Towards the end of the show, the momentum of the evening peaked (pun intended) when members of Twin Peaks and Goodbye Honolulu crashed the stage to give Hinds a hand in performing “Davey Crockett” from their EP The Very Best of Hinds So Far. The unruly guest appearance featured Carlotta Cosials getting on Cadien James of Twin Peaks’ shoulders, stage diving from Twin Peaks’ Clay Frankel and Jack Dolan, and some champagne popping; making for an unforgettable moment in an already unforgettable show.
During the show, Carlotta had mentioned that Chicago is the closest city in America that they have to their hometown of Madrid, and another wildly successful show here proved that the city feels just as fondly about Hinds.
If you missed out on getting tickets to this show, check out photos from the evening with Bunny and Goodbye Honolulu, and see the rest of Hinds’ tour dates here.
Order your own copy of I Don’t Run on the web store here, or come grab it in the shop!
This past Thursday night, Unknown Mortal Orchestra returned to Chicago for the first time since 2016, touring in support of their latest record Sex & Food, out April 6th via Jagjaguwar Records.
The 90 minute set started off heavy with songs from Unknown Mortal Orchestra’s early catalog, easing the crowd into their new material. The night kicked off with”Ffunny Ffrends,” a track from the band’s debut, self-titled record, which was followed by “Swim and Sleep (Like a Shark)” from their second album. As the setlist weaved through the band’s diverse discography, frontman Ruban Nielson and the rest of the band maintained an incredibly tight sound throughout the entire show. While the performance remained incredibly sharp, the band also had a relaxed and infectious energy about them, often extending out their tracks with instrumental breaks that added depth to the live experience of their records.

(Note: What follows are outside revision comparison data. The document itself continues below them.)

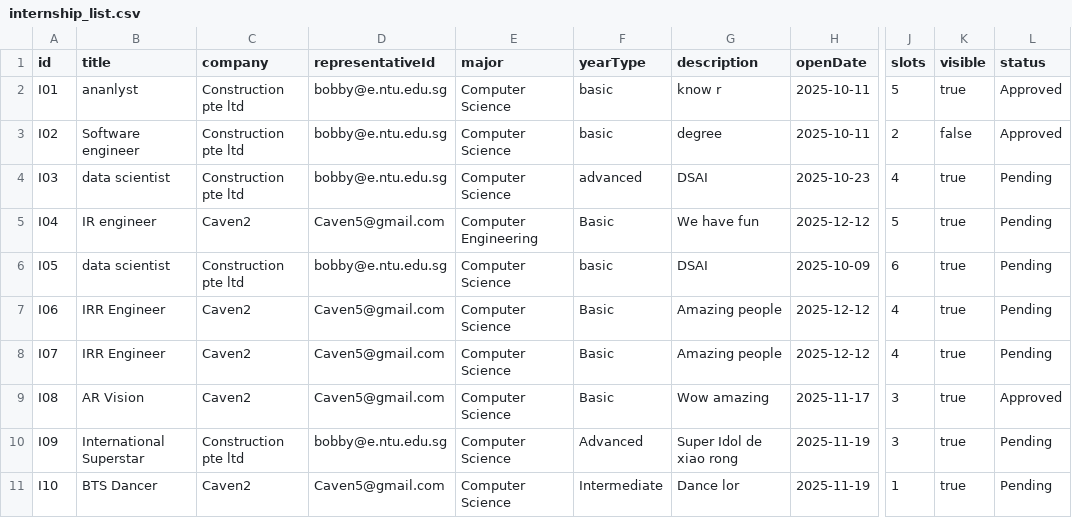
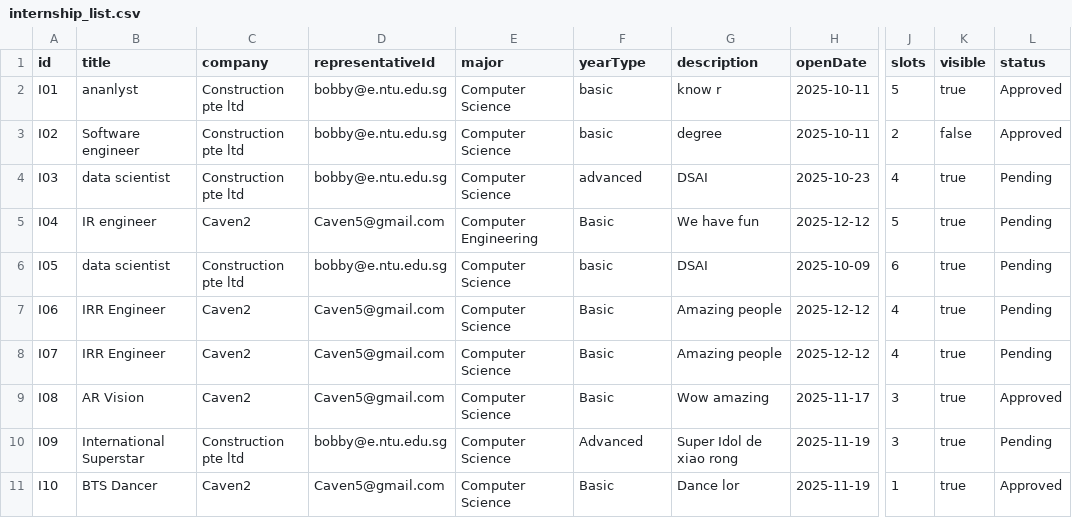
Before and after one commit to ItsYoude/sc2002-project, a CSV file: sc2002_project/src/data/internship_list.csv, drawn as a sheet; only a part is shown, gaps mark what is left out; the diff names each change by its address in the sheet, - before the commit and + after, or states it on an @@ line.

```diff
--- a/sc2002_project/src/data/internship_list.csv
+++ b/sc2002_project/src/data/internship_list.csv
-F11 (yearType): Intermediate
+F11 (yearType): Basic
-L11 (status): Pending
+L11 (status): Approved
```
Also changed, not shown: sc2002_project/src/data/sample_student_list.csv, 14 other files.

Early on in the evening, during “From The Sun,” Nielson actually jumped into the crowd with his guitar and played his way through the entire room, even making it up to the balcony. From that moment on, the crowd’s eyes clung to the stage, the audience eager to soak up the showmanship and musicianship that Unknown Mortal Orchestra has expertly honed in on over their years together. While the band exuded an incredible stage presence, an intricate lighting show backed them, adding another facet to their live production. Between the production quality, the setlist selection, and the chemistry of the band members, Unknown Mortal Orchestra put on the perfect show.
If you get the chance, do not miss Unknown Mortal Orchestra on this tour–see the remaining dates here.
Photos of Unknown Mortal Orchestra at The Vic, May 3rd, 2018
You can grab your copy of Sex & Food at the shop or on the web store here, and keep up with UMO on Instagram and Facebook.